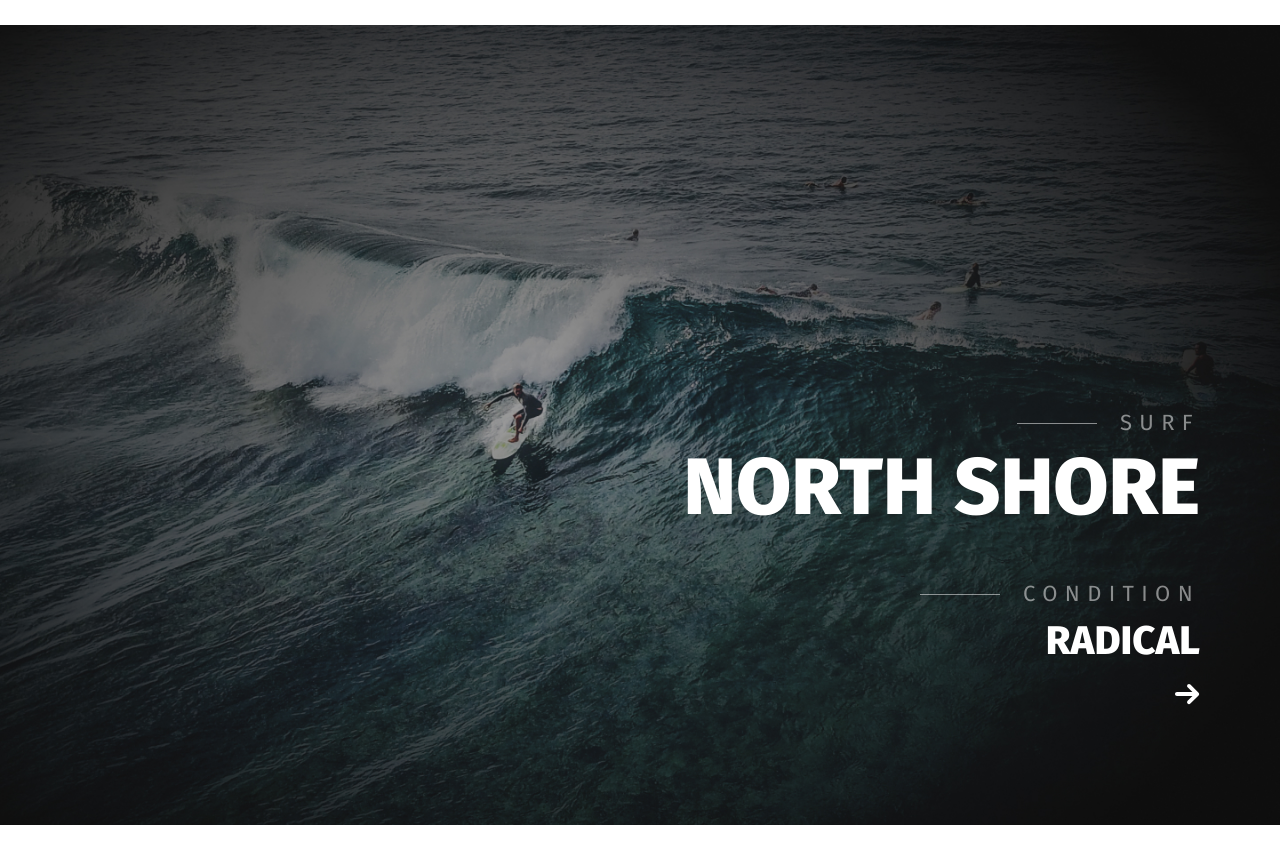
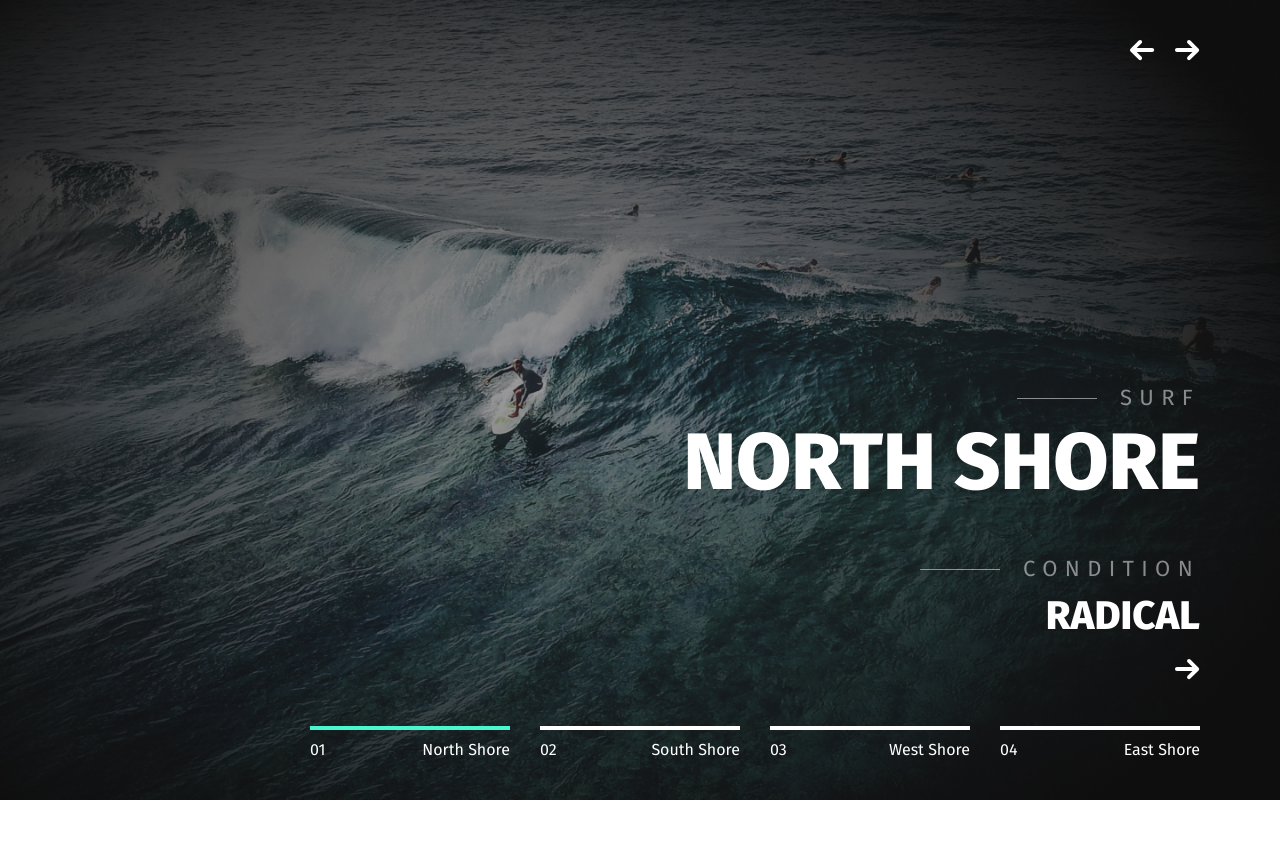
Before and after one commit to KolosAnd/Surf, a website: page app/index.html in a window 1280 px wide. After the commit the page ends 804 px from the top, so only its background shows below. Drawn offline with nearby package versions, Linux system fonts and the light colour scheme.

Commit message:
2 sliders
with connections

```diff
--- a/app/index.html
+++ b/app/index.html
@@ -56,7 +56,32 @@
             </div>
         </div>
     </div>
-
+    <div class="slider-dots">
+        <div class="slider-dots-item">
+            <div class="dots-box">
+                <div class="dots-box-number">01</div>
+                <div class="dots-box-name">North Shore</div>
+            </div>
+        </div>
+        <div class="slider-dots-item">
+            <div class="dots-box">
+                <div class="dots-box-number">02</div>
+                <div class="dots-box-name">South Shore</div>
+            </div>
+        </div>
+        <div class="slider-dots-item">
+            <div class="dots-box">
+                <div class="dots-box-number">03</div>
+                <div class="dots-box-name">West Shore</div>
+            </div>
+        </div>
+        <div class="slider-dots-item">
+            <div class="dots-box">
+                <div class="dots-box-number">04</div>
+                <div class="dots-box-name">East Shore</div>
+            </div>
+        </div>
+    </div>
 </header>
 
 <script src="https://ajax.googleapis.com/ajax/libs/jquery/3.4.1/jquery.min.js"></script>
--- a/app/js/main.js
+++ b/app/js/main.js
@@ -1,12 +1,16 @@
 $(function () {
 
     $('.header_slider').slick({
-       infinite: true,
+        infinite: true,
         fade: true,
-        prevArrow: '<img src="img/arrow-left.svg" alt="">',
-        nextArrow: '<img src="img/arrow-right.svg" alt="">',
-
+        prevArrow: '<img class="slider-arrow slider-arrow-left" src="img/arrow-left.svg" alt="">',
+        nextArrow: '<img class="slider-arrow slider-arrow-right" src="img/arrow-right.svg" alt="">',
+        asNavFor: '.slider-dots',
     });
 
-
+    $('.slider-dots').slick({
+        slidesToScroll: 4,
+        slidesToShow: 4,
+        asNavFor: '.header_slider',
+    });
 });
--- a/app/scss/_vars.scss
+++ b/app/scss/_vars.scss
@@ -0,0 +1 @@
+$green: #4AF6CD;
--- a/app/scss/global.scss
+++ b/app/scss/global.scss
@@ -25,6 +25,7 @@
 body{
   font-family: 'Fira Sans', sans-serif;
   font-weight: 400;
+  font-size: 16px;
 }
 a {
   display: inline-block;
--- a/app/scss/style.scss
+++ b/app/scss/style.scss
@@ -12,6 +12,11 @@
     background-position: center;
     position: relative;
   }
+}
+
+.header {
+  position: relative;
+  height: 100vh;
 }
 
 .slider-item_info {
@@ -30,18 +35,65 @@
 
   margin-bottom: 48px;
 }
-.slider-item_info-suptitle{
+
+.slider-item_info-suptitle {
   margin-bottom: 5px;
 }
-.slider-item_info-suptext{
+
+.slider-item_info-suptext {
   margin-bottom: 8px;
 }
-.slider-item_info-text{
+
+.slider-item_info-text {
   font-weight: 800;
   font-size: 40px;
   line-height: 46px;
   margin-bottom: 20px;
+}
 
+.slider-arrow {
+  position: absolute;
+  top: 40px;
+  right: 80px;
+  cursor: pointer;
+  z-index: 4;
+}
+
+.slider-arrow-left {
+  right: 125px;
+}
+
+.slider-dots {
+  position: absolute;
+  right: 50px;
+  bottom: 36px;
+  max-width: 920px;
+  width: 100%;
+  color: #FFFFFF;
+  .slick-current{
+    .dots-box{
+      border-top: 4px solid $green;
+    }
+  }
+}
+
+.dots-box {
+  width: 200px;
+  display: flex;
+  justify-content: space-between;
+  height: 28px;
+  align-items: center;
+  border-top: 4px solid #fff ;
+  padding-top: 6px;
+  &_number {
+    font-weight: 800;
+    line-height: 34px;
+    font-size: 24px;
+  }
+  &_name{
+    font-weight: 300;
+    line-height: 19px;
+  }
 }
 
 @import "media";
```
Also changed, not shown: app/css/global.min.css, app/css/style.min.css.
━━━━
▸ Task brief
Retype every entry exactly as written. Leave the pictures out.

▸ Exercise solution
Before and after one commit to KolosAnd/Surf, a website: page app/index.html in a window 1280 px wide. After the commit the page ends 804 px from the top, so only its background shows below. Drawn offline with nearby package versions, Linux system fonts and the light colour scheme.

Commit message:
2 sliders
with connections

```diff
--- a/app/index.html
+++ b/app/index.html
@@ -56,7 +56,32 @@
             </div>
         </div>
     </div>
-
+    <div class="slider-dots">
+        <div class="slider-dots-item">
+            <div class="dots-box">
+                <div class="dots-box-number">01</div>
+                <div class="dots-box-name">North Shore</div>
+            </div>
+        </div>
+        <div class="slider-dots-item">
+            <div class="dots-box">
+                <div class="dots-box-number">02</div>
+                <div class="dots-box-name">South Shore</div>
+            </div>
+        </div>
+        <div class="slider-dots-item">
+            <div class="dots-box">
+                <div class="dots-box-number">03</div>
+                <div class="dots-box-name">West Shore</div>
+            </div>
+        </div>
+        <div class="slider-dots-item">
+            <div class="dots-box">
+                <div class="dots-box-number">04</div>
+                <div class="dots-box-name">East Shore</div>
+            </div>
+        </div>
+    </div>
 </header>
 
 <script src="https://ajax.googleapis.com/ajax/libs/jquery/3.4.1/jquery.min.js"></script>
--- a/app/js/main.js
+++ b/app/js/main.js
@@ -1,12 +1,16 @@
 $(function () {
 
     $('.header_slider').slick({
-       infinite: true,
+        infinite: true,
         fade: true,
-        prevArrow: '<img src="img/arrow-left.svg" alt="">',
-        nextArrow: '<img src="img/arrow-right.svg" alt="">',
-
+        prevArrow: '<img class="slider-arrow slider-arrow-left" src="img/arrow-left.svg" alt="">',
+        nextArrow: '<img class="slider-arrow slider-arrow-right" src="img/arrow-right.svg" alt="">',
+        asNavFor: '.slider-dots',
     });
 
-
+    $('.slider-dots').slick({
+        slidesToScroll: 4,
+        slidesToShow: 4,
+        asNavFor: '.header_slider',
+    });
 });
--- a/app/scss/_vars.scss
+++ b/app/scss/_vars.scss
@@ -0,0 +1 @@
+$green: #4AF6CD;
--- a/app/scss/global.scss
+++ b/app/scss/global.scss
@@ -25,6 +25,7 @@
 body{
   font-family: 'Fira Sans', sans-serif;
   font-weight: 400;
+  font-size: 16px;
 }
 a {
   display: inline-block;
--- a/app/scss/style.scss
+++ b/app/scss/style.scss
@@ -12,6 +12,11 @@
     background-position: center;
     position: relative;
   }
+}
+
+.header {
+  position: relative;
+  height: 100vh;
 }
 
 .slider-item_info {
@@ -30,18 +35,65 @@
 
   margin-bottom: 48px;
 }
-.slider-item_info-suptitle{
+
+.slider-item_info-suptitle {
   margin-bottom: 5px;
 }
-.slider-item_info-suptext{
+
+.slider-item_info-suptext {
   margin-bottom: 8px;
 }
-.slider-item_info-text{
+
+.slider-item_info-text {
   font-weight: 800;
   font-size: 40px;
   line-height: 46px;
   margin-bottom: 20px;
+}
 
+.slider-arrow {
+  position: absolute;
+  top: 40px;
+  right: 80px;
+  cursor: pointer;
+  z-index: 4;
+}
+
+.slider-arrow-left {
+  right: 125px;
+}
+
+.slider-dots {
+  position: absolute;
+  right: 50px;
+  bottom: 36px;
+  max-width: 920px;
+  width: 100%;
+  color: #FFFFFF;
+  .slick-current{
+    .dots-box{
+      border-top: 4px solid $green;
+    }
+  }
+}
+
+.dots-box {
+  width: 200px;
+  display: flex;
+  justify-content: space-between;
+  height: 28px;
+  align-items: center;
+  border-top: 4px solid #fff ;
+  padding-top: 6px;
+  &_number {
+    font-weight: 800;
+    line-height: 34px;
+    font-size: 24px;
+  }
+  &_name{
+    font-weight: 300;
+    line-height: 19px;
+  }
 }
 
 @import "media";
```
Also changed, not shown: app/css/global.min.css, app/css/style.min.css.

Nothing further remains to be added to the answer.